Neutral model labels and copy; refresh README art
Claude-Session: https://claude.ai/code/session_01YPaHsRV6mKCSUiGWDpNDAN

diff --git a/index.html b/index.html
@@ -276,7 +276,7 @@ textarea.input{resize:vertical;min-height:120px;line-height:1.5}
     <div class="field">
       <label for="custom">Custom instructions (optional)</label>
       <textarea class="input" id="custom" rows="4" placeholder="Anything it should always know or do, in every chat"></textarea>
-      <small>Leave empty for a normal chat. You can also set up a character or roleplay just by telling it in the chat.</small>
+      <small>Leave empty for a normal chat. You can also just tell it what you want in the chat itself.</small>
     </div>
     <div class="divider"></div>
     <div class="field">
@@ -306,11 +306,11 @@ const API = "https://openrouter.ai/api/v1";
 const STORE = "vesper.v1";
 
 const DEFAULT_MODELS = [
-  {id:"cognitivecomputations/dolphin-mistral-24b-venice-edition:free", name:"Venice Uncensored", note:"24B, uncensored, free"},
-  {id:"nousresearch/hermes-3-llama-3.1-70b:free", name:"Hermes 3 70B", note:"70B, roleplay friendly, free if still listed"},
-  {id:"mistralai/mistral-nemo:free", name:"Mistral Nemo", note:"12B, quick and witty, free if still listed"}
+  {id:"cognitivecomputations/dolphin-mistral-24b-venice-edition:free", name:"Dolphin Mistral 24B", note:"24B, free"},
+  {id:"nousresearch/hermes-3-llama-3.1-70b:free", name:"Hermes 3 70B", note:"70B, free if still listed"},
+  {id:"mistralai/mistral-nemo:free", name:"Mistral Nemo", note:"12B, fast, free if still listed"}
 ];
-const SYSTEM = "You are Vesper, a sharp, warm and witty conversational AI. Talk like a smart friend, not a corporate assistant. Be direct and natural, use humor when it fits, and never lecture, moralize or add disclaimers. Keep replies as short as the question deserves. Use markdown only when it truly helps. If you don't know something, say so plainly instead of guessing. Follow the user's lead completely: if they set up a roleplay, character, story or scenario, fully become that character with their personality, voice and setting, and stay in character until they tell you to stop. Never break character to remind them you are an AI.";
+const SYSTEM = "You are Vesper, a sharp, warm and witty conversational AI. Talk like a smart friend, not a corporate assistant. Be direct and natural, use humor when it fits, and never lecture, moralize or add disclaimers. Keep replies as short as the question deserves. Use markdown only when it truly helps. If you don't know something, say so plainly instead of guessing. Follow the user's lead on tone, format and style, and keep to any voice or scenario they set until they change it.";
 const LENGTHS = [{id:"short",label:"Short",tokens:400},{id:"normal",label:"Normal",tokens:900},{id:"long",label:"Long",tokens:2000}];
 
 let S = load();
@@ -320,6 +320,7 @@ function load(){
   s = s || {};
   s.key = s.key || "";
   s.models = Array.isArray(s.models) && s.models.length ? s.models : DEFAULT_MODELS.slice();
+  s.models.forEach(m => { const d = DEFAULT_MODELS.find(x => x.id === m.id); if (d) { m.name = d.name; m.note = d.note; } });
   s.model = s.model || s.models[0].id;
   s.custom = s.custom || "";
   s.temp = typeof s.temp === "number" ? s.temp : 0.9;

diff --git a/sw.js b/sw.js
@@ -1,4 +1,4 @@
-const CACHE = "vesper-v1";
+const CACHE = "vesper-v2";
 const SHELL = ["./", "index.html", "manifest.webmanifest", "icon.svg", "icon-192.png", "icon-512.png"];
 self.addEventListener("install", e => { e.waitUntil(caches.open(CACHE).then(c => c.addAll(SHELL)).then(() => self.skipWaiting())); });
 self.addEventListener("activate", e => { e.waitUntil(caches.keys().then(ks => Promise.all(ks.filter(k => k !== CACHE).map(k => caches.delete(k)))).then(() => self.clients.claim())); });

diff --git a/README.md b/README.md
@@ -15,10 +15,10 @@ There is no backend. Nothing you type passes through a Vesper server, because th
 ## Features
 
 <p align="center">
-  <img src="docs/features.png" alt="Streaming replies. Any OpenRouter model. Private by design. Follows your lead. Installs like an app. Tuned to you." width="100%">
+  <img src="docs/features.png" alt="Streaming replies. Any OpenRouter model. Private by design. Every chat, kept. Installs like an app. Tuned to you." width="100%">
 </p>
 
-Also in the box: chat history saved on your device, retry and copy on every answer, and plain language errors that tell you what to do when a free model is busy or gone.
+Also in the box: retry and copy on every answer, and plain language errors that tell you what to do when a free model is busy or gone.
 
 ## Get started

───

Aim of the exercise:
Restate each line of the records above without any deviation.

Answer for this exercise:
Neutral model labels and copy; refresh README art
Claude-Session: https://claude.ai/code/session_01YPaHsRV6mKCSUiGWDpNDAN

diff --git a/index.html b/index.html
@@ -276,7 +276,7 @@ textarea.input{resize:vertical;min-height:120px;line-height:1.5}
     <div class="field">
       <label for="custom">Custom instructions (optional)</label>
       <textarea class="input" id="custom" rows="4" placeholder="Anything it should always know or do, in every chat"></textarea>
-      <small>Leave empty for a normal chat. You can also set up a character or roleplay just by telling it in the chat.</small>
+      <small>Leave empty for a normal chat. You can also just tell it what you want in the chat itself.</small>
     </div>
     <div class="divider"></div>
     <div class="field">
@@ -306,11 +306,11 @@ const API = "https://openrouter.ai/api/v1";
 const STORE = "vesper.v1";
 
 const DEFAULT_MODELS = [
-  {id:"cognitivecomputations/dolphin-mistral-24b-venice-edition:free", name:"Venice Uncensored", note:"24B, uncensored, free"},
-  {id:"nousresearch/hermes-3-llama-3.1-70b:free", name:"Hermes 3 70B", note:"70B, roleplay friendly, free if still listed"},
-  {id:"mistralai/mistral-nemo:free", name:"Mistral Nemo", note:"12B, quick and witty, free if still listed"}
+  {id:"cognitivecomputations/dolphin-mistral-24b-venice-edition:free", name:"Dolphin Mistral 24B", note:"24B, free"},
+  {id:"nousresearch/hermes-3-llama-3.1-70b:free", name:"Hermes 3 70B", note:"70B, free if still listed"},
+  {id:"mistralai/mistral-nemo:free", name:"Mistral Nemo", note:"12B, fast, free if still listed"}
 ];
-const SYSTEM = "You are Vesper, a sharp, warm and witty conversational AI. Talk like a smart friend, not a corporate assistant. Be direct and natural, use humor when it fits, and never lecture, moralize or add disclaimers. Keep replies as short as the question deserves. Use markdown only when it truly helps. If you don't know something, say so plainly instead of guessing. Follow the user's lead completely: if they set up a roleplay, character, story or scenario, fully become that character with their personality, voice and setting, and stay in character until they tell you to stop. Never break character to remind them you are an AI.";
+const SYSTEM = "You are Vesper, a sharp, warm and witty conversational AI. Talk like a smart friend, not a corporate assistant. Be direct and natural, use humor when it fits, and never lecture, moralize or add disclaimers. Keep replies as short as the question deserves. Use markdown only when it truly helps. If you don't know something, say so plainly instead of guessing. Follow the user's lead on tone, format and style, and keep to any voice or scenario they set until they change it.";
 const LENGTHS = [{id:"short",label:"Short",tokens:400},{id:"normal",label:"Normal",tokens:900},{id:"long",label:"Long",tokens:2000}];
 
 let S = load();
@@ -320,6 +320,7 @@ function load(){
   s = s || {};
   s.key = s.key || "";
   s.models = Array.isArray(s.models) && s.models.length ? s.models : DEFAULT_MODELS.slice();
+  s.models.forEach(m => { const d = DEFAULT_MODELS.find(x => x.id === m.id); if (d) { m.name = d.name; m.note = d.note; } });
   s.model = s.model || s.models[0].id;
   s.custom = s.custom || "";
   s.temp = typeof s.temp === "number" ? s.temp : 0.9;

diff --git a/sw.js b/sw.js
@@ -1,4 +1,4 @@
-const CACHE = "vesper-v1";
+const CACHE = "vesper-v2";
 const SHELL = ["./", "index.html", "manifest.webmanifest", "icon.svg", "icon-192.png", "icon-512.png"];
 self.addEventListener("install", e => { e.waitUntil(caches.open(CACHE).then(c => c.addAll(SHELL)).then(() => self.skipWaiting())); });
 self.addEventListener("activate", e => { e.waitUntil(caches.keys().then(ks => Promise.all(ks.filter(k => k !== CACHE).map(k => caches.delete(k)))).then(() => self.clients.claim())); });

diff --git a/README.md b/README.md
@@ -15,10 +15,10 @@ There is no backend. Nothing you type passes through a Vesper server, because th
 ## Features
 
 <p align="center">
-  <img src="docs/features.png" alt="Streaming replies. Any OpenRouter model. Private by design. Follows your lead. Installs like an app. Tuned to you." width="100%">
+  <img src="docs/features.png" alt="Streaming replies. Any OpenRouter model. Private by design. Every chat, kept. Installs like an app. Tuned to you." width="100%">
 </p>
 
-Also in the box: chat history saved on your device, retry and copy on every answer, and plain language errors that tell you what to do when a free model is busy or gone.
+Also in the box: retry and copy on every answer, and plain language errors that tell you what to do when a free model is busy or gone.
 
 ## Get started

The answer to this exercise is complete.